The thing is, the people I’m still in touch with don’t need me anymore. They would welcome me back, but they have their smaller dedicated Mythic Plus dungeon running team and there isn’t room in that for those of us who aren’t that level of dedicated anymore. I just want to come back and run fun nights of raiding with people I enjoyed raiding with in the past. All of the rest of the process of getting to that point sounds fatiguing. I think about the not-fun activities that I would need to do to catch up with them and raid and it sounds awful.
I even tried to go back. I got the last expansion pack, went through the whole rigmarole of the Shadowlands and even played long enough to start into Torghast to build my legendary whatsits, but there were too many people who needed to farm ash and not enough spaces in groups to get all of us through that grind. I could go, but I’d have to leave my hubby behind, or vice versa, and that was just no fun. And then we had to start collecting another type of reputation and in a zone whose name I can’t even recall, I think I’ve PTSD blocked it, plus the brokers and even the dulcet tones of Alex Desert’s Bwonsamdi couldn’t hold me. I quit playing before they altered Torghast. You can see from this rage sketch I made just how much I hated soloing that place.
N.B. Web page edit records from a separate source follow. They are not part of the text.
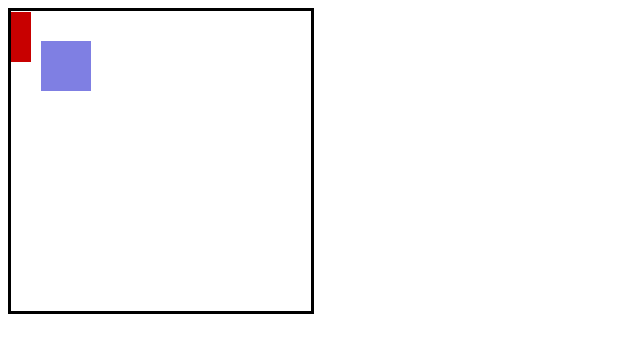
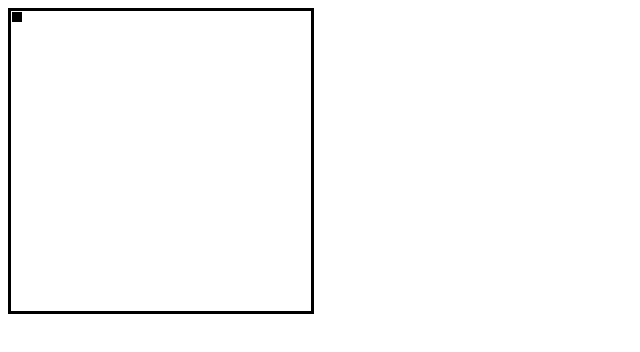
Before and after one commit to redacted24/duelvision, a React (Vite) app in the folder front/: page / in a window 1280 px wide. Shown: the top 352 px of the page, without its empty margins (0-640 px from the left). Built offline with nearby package versions, Linux system fonts and the light colour scheme.

Commit message:
working animation

```diff
--- a/front/src/App.jsx
+++ b/front/src/App.jsx
@@ -12,24 +12,14 @@ const App = () => {
 		aspectRatio: 0.666666666666666667
 	}
 
+	// Canvas frame
+	const width = 300
+	const height = 300
+
 	// Offset for animations
 	let offset = 0
 
 	// Draw function
-	const draw = () => {
-		console.log("Draw function called")
-		const canvas = document.getElementById("canvas");
-
-		if (canvas.getContext) {
-
-			// Full circle angle in radians
-			const circRad = Math.PI*2
-			const ctx = canvas.getContext('2d');
-
-			const init = () => {
-				window.requestAnimationFrame(draw)
-			}
-
 		// Drawing shapes
 			// ctx.beginPath() Path drawing
 			// fillRect(x, y, width, height) FULL RECTANGLE
@@ -43,33 +33,34 @@ const App = () => {
 			// ctx.fillStyle()
 			// ctx.strokeStyle()
 
-			ctx.fillStyle = "rgb(200 0 0)";
-			ctx.fillRect(0, 1, 20, 50);
+	const init = () => {
+		window.requestAnimationFrame(draw)
+	}
 
-			ctx.fillStyle = "rgb(0 0 200 / 50%)"
-			ctx.fillRect(30, 30, 50, 50)
+	const draw = () => {
+		console.log('Drawing...')
+		const ctx = document.getElementById('canvas').getContext('2d')
+		ctx.globalCompositeOperation = 'destination-over'
 
+		// Clear
+		ctx.clearRect(0,0, height, width)
 
+		// Save
+		ctx.fillStyle = "#000000"
+		ctx.save()
 
-			// // Circle
-			// ctx.beginPath();
-			// ctx.arc(75, 75, 50, 0, Math.PI * 2, true); // Outer circle
-			// ctx.moveTo(110, 75);
-			// ctx.arc(75, 75, 35, 0, Math.PI, false); // Mouth (clockwise)
-			// ctx.moveTo(65, 65);
-			// ctx.arc(60, 65, 5, 0, Math.PI * 2, true); // Left eye
-			// ctx.moveTo(95, 65);
-			// ctx.arc(90, 65, 5, 0, Math.PI * 2, true); // Right eye
-			// ctx.stroke();
+		// Movement
+		ctx.translate(1, 1)
+		ctx.save()
 
-		} else {
-			console.log('Canvas not supported')
+		// New frame content
+		ctx.fillRect(0,0,10,10)
+		ctx.restore()
+
+		// window.requestAnimationFrame(draw)
 	}
-	}
-	setTimeout(() => {
-		window.addEventListener('load', draw())
-	}, 1)
 
+	init()
 
 	return (
 		<div>
@@ -78,7 +69,7 @@ const App = () => {
 			</div> */}
 			{/* Canvas */}
 			<div>
-				<canvas id="canvas" width="300" height="300">
+				<canvas id="canvas" width={width} height={height}>
 					use a different browser
 				</canvas>
 			</div>
```
Lines whose indentation alone changed are shown as unchanged.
The cycle that WoW is in now, with running the same dungeons over and over again, doing it faster, with key difficulties, is still just putting lipstick on a pig. There is nothing substantially different about running Plaguefall with affixes as running it without them, it is still the same attempt to skip as many adds as possible, avoid as much of the dungeon content as you can, and fight the same bosses, just dressed up with a few different mechanics. Add in my overall distaste for the sexism and the seedy underbelly of leadership (some of whom are still getting a paycheck), and having in-game friends who still play is not likely to get me back into raiding again. It is sad to be this de-motivated, especially when many people still seem to enjoy themselves, but here I am.
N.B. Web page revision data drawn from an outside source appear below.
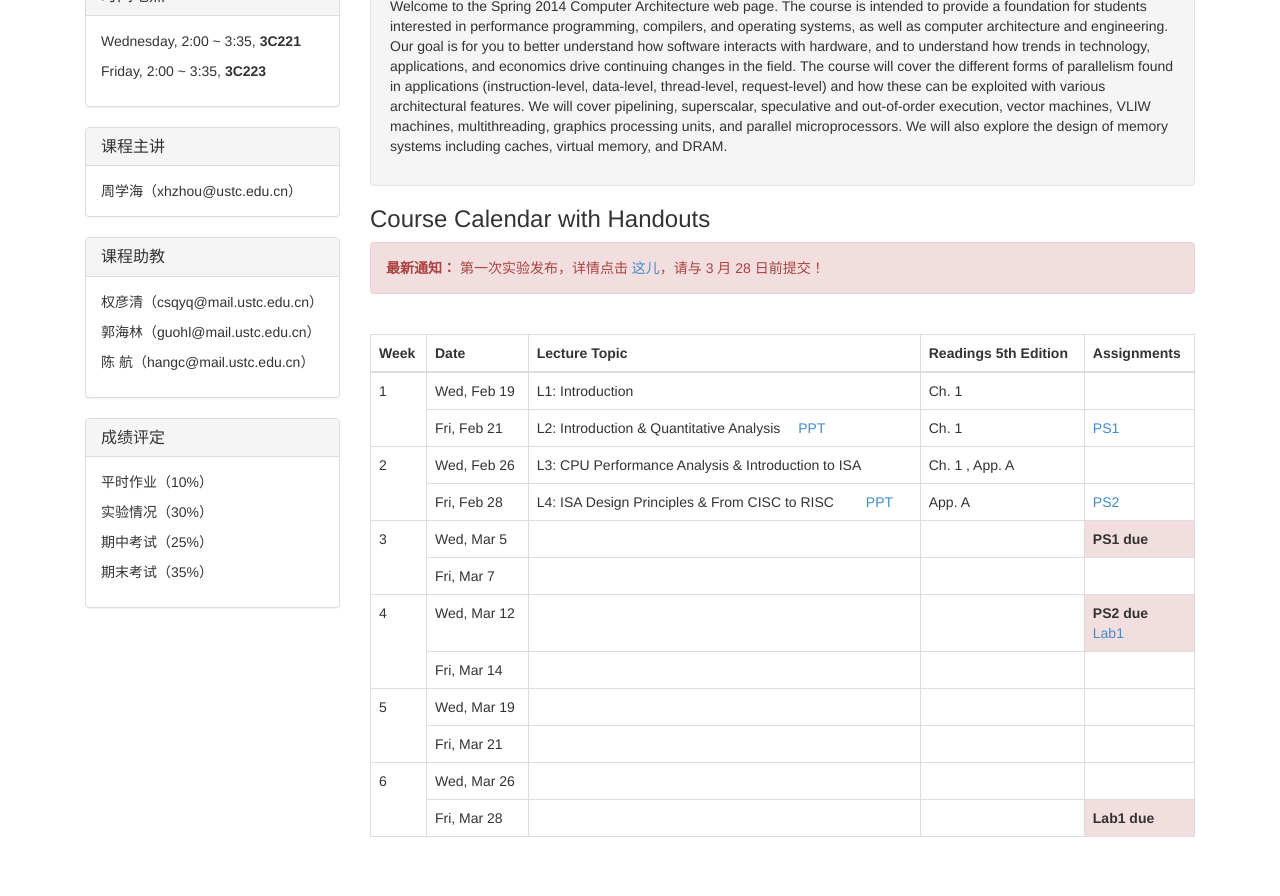
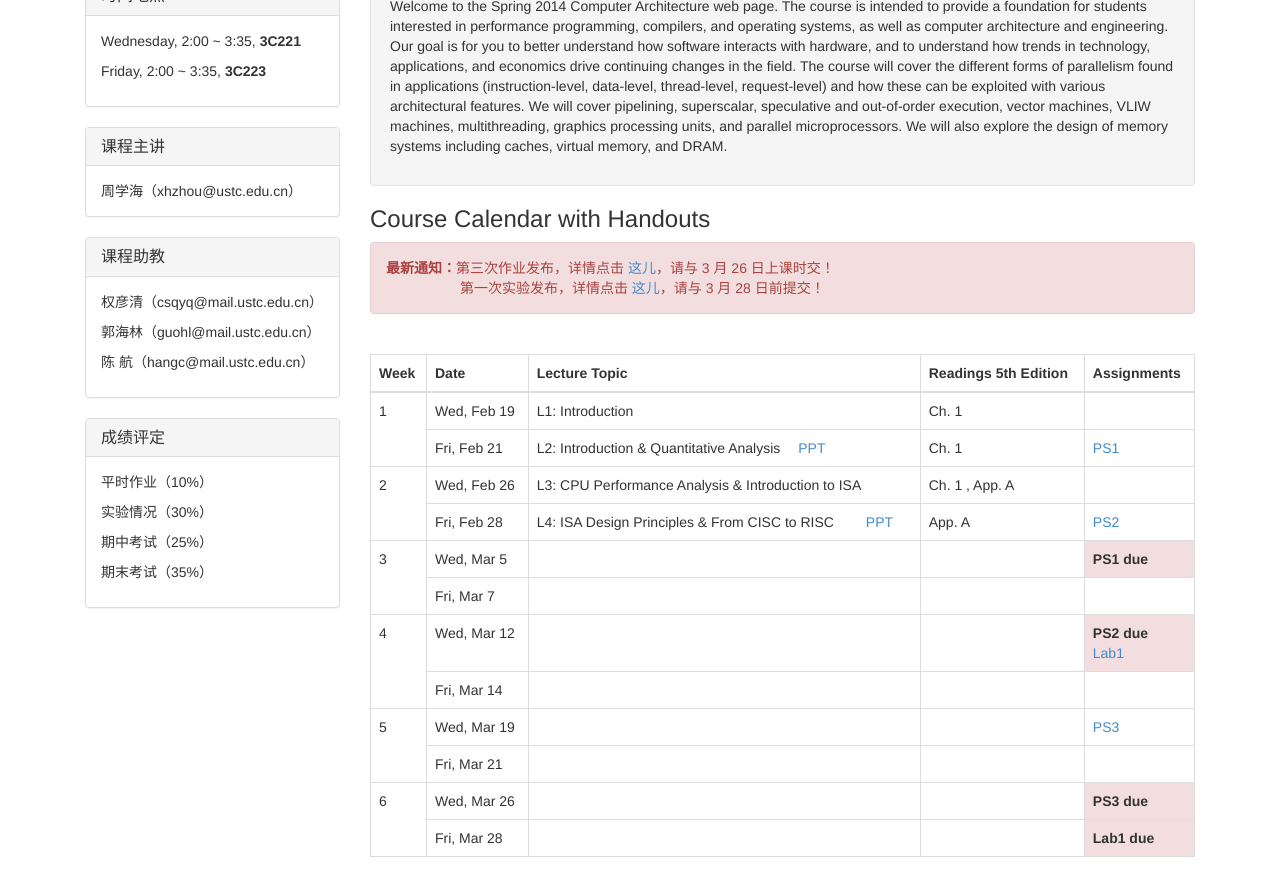
Before and after one commit to hazirguo/ca2014, a Jekyll site: the page index.html, which Jekyll copies as it is, in a window 1280 px wide and 900 px high, scrolled down 426 px. Shown: the top 896 px of the window. Built offline with Jekyll 4.4.1, drawn with Linux system fonts in a browser that asks for light colours.

Commit message:
modified index to add ps3

```diff
--- a/index.html
+++ b/index.html
@@ -160,7 +160,8 @@
       <div class="alert alert-danger">
         <!-- <strong>最新通知：</strong> 第一次作业发布，详情点击 <a href="coursework/index.html#ps1">这儿</a>，请与 3 月 5 日上课时交！ -->
         <!-- <strong>最新通知：</strong> 第二次作业发布，详情点击 <a href="coursework/index.html#ps2">这儿</a>，请与 3 月 12 日上课时交！ -->
-        <strong>最新通知：</strong> 第一次实验发布，详情点击 <a href="experiments/index.html#lab1">这儿</a>，请与 3 月 28 日前提交！
+        <strong>最新通知：</strong>第三次作业发布，详情点击 <a href="coursework/index.html#ps3">这儿</a>，请与 3 月 26 日上课时交！ </br>
+        　　　　　 第一次实验发布，详情点击 <a href="experiments/index.html#lab1">这儿</a>，请与 3 月 28 日前提交！
       </div>
 
       <div>
@@ -307,7 +308,9 @@
               <td>
 
               </td>
-              <td> </td>
+              <td>
+                <a href="coursework/index.html#ps3">PS3</a>
+              </td>
             </tr>
             <tr>
               <td >
@@ -334,7 +337,9 @@
               <td>
 
               </td>
-              <td ></td>
+              <td class="danger">
+                <strong> PS3 due</strong>
+              </td>
             </tr>
             <tr>
               <td >
```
I mean, I haven’t entirely ruled out picking up Dragonflight, but I’m not very hopeful that it will resolve what has made WoW unappealing to me. If the cycle of prepping for raids is the same as it has been for the last several expansions, I’m pretty sure I’d walk away again. I don’t remember it being that bad in the glory days of Wrath of the Lich King raiding, but maybe my nostalgia for those days has covered up the fact that it WAS the same endless cycle and playing again is the definition of insanity (doing the same thing expecting different results).
Most of us blame real life and changes to our available play time for not going back to how things used to be. But that shifts the blame away from game design, where it should firmly lie. We find and make time to play things that are fun. There is a certain level of maturity that is to blame for what people will put up with to play a game. If WoW has become not-fun for people who used to play a lot of it, then I hope the designers will stop trying to shift the blame, saying it is because we’ve become too busy in real life. They need to take a hard look at the cycle of how you play the game now and the process involved to get ready to raid. Pushing people into 5 person groups running the same content over and over again, to prepare them to finally get to play in 10 person groups, makes people with busy schedules and real life commitments have to be REALLY motivated to make that work. After a while, you start to recognize that you are on a hamster wheel and the things that used to motivate you to play aren’t enough.